      Scorched earth can be seen as remnants of an active fire season and serve as a reminder of the dangers of campground fires.

      Firefighters are continuing their efforts to contain a brushfire on Sugarloaf Mountain that has now spread to six-and-a-half acres. The fire was most likely caused by an improperly extinguished fire, according to officials.

      The organic material in the forest is sometimes six to eight inches deep, said Doug Barry of the DNR at Van Riper State Park. So they put the fire out on top, but that smolders underneath, way down six, eight inches underground.

      Some campers will then leave the area, neglecting the unseen fire beneath the surface.

      "It may follow a route or follow a rock crevice and pop up somewhere completely different. You may have thought you put it out, but it pops up somewhere else," Barry said.

      Officials are warning curious onlookers to stay away from the affected area. Trees have been collapsing as the fire has eaten away at the organic material and roots supporting them.

      Thus far, there have been 150 wildfires in Michigan, 50 of them in the U.P.

      "Typically in Michigan, April and May are really common for wildfires, said Bryce Avery of the DNR Fire Department. Then you get into a drought like this year, and July, August and September can have significant activity."

      So far the DNR has battled the majority of the blazes, including the one on Sugarloaf. And with the lack of significant rain, officials estimate it could take several more days to extinguish fire.
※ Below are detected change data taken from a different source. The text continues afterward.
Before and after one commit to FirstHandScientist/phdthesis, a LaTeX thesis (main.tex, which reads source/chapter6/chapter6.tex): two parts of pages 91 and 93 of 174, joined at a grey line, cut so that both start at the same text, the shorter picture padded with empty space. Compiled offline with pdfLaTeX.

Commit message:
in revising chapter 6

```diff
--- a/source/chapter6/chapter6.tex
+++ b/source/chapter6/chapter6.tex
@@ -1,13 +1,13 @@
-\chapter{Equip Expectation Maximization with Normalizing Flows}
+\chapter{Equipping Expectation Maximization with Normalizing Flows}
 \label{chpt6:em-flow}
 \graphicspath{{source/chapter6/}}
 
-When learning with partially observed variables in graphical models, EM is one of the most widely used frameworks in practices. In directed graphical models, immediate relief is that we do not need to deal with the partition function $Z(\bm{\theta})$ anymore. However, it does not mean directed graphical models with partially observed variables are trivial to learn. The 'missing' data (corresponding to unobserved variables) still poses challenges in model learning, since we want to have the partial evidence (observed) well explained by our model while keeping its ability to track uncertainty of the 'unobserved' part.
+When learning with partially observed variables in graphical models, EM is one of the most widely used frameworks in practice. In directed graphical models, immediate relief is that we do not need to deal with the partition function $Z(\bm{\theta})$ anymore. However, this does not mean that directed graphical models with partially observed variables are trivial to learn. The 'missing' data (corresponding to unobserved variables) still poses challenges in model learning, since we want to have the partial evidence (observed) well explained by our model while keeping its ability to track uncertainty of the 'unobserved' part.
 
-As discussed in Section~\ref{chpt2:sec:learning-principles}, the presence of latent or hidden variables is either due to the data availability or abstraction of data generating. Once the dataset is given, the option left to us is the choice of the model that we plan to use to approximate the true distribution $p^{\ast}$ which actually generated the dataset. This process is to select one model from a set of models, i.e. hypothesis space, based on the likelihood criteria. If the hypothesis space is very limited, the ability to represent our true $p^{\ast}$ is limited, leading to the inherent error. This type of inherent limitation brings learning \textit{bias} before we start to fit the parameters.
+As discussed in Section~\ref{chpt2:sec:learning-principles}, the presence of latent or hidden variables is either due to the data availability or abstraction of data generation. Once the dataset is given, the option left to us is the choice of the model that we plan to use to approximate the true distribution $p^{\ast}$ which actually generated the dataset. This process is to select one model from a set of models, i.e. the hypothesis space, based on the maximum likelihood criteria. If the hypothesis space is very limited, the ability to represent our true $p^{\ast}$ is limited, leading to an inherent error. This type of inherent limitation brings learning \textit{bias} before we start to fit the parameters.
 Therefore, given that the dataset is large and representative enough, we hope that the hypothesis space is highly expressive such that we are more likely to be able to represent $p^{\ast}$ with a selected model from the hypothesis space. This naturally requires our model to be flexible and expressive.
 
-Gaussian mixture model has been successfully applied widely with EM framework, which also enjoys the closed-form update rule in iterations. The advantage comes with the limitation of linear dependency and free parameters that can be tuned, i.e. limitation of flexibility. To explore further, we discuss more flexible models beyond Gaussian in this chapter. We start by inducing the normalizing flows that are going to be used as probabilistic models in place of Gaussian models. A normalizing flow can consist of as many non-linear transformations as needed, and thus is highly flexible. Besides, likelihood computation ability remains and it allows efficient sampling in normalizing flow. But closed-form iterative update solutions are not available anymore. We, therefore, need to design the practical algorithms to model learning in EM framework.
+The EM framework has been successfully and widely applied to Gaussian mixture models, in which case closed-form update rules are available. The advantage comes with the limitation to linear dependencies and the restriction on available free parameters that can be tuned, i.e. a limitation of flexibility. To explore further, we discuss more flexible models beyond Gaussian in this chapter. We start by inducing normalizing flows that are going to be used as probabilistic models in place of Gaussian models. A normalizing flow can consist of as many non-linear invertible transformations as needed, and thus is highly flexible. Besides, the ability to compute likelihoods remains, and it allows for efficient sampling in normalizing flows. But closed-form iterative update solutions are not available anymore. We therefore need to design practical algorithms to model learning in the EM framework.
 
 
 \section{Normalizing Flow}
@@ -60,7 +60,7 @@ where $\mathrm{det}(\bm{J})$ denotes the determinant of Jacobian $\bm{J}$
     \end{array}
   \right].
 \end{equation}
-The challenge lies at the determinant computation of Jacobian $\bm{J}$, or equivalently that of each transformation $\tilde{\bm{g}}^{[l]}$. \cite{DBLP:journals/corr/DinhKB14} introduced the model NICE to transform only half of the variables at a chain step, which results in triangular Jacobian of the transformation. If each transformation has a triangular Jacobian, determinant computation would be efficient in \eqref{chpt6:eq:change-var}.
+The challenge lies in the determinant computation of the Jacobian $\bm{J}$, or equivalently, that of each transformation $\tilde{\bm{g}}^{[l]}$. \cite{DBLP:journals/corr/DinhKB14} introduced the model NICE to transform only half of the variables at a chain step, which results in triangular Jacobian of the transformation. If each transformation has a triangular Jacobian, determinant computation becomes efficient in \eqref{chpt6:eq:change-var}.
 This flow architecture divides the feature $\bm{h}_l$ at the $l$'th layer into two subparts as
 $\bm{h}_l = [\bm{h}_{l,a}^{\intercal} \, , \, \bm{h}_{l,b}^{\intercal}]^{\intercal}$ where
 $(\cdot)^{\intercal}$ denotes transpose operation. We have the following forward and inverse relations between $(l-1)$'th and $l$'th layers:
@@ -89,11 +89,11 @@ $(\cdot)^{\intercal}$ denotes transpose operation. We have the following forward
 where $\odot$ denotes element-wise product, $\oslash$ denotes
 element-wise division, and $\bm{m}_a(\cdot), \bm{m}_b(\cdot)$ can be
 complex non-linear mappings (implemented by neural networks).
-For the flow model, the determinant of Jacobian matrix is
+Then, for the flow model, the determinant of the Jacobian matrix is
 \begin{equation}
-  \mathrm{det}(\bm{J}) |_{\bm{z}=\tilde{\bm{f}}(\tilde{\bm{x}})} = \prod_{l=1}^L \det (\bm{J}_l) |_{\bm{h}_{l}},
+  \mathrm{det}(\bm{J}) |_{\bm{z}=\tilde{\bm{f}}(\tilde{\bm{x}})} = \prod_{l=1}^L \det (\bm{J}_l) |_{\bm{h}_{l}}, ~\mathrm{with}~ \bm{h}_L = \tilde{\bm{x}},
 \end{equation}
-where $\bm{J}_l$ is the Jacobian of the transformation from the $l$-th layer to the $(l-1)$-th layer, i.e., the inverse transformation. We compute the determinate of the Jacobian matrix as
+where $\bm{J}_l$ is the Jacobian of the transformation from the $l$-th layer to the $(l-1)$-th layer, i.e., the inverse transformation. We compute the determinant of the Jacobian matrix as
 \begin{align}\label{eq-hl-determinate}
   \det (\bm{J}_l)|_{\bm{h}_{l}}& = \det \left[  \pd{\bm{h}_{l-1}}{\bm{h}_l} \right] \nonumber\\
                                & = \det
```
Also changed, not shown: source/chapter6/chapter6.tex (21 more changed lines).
      If you are camping this holiday weekend, officials warn against campfires. But if you do, be sure to thoroughly douse the fire with water and stir deep into the ground.

      The consequences of carelessness could be scarring.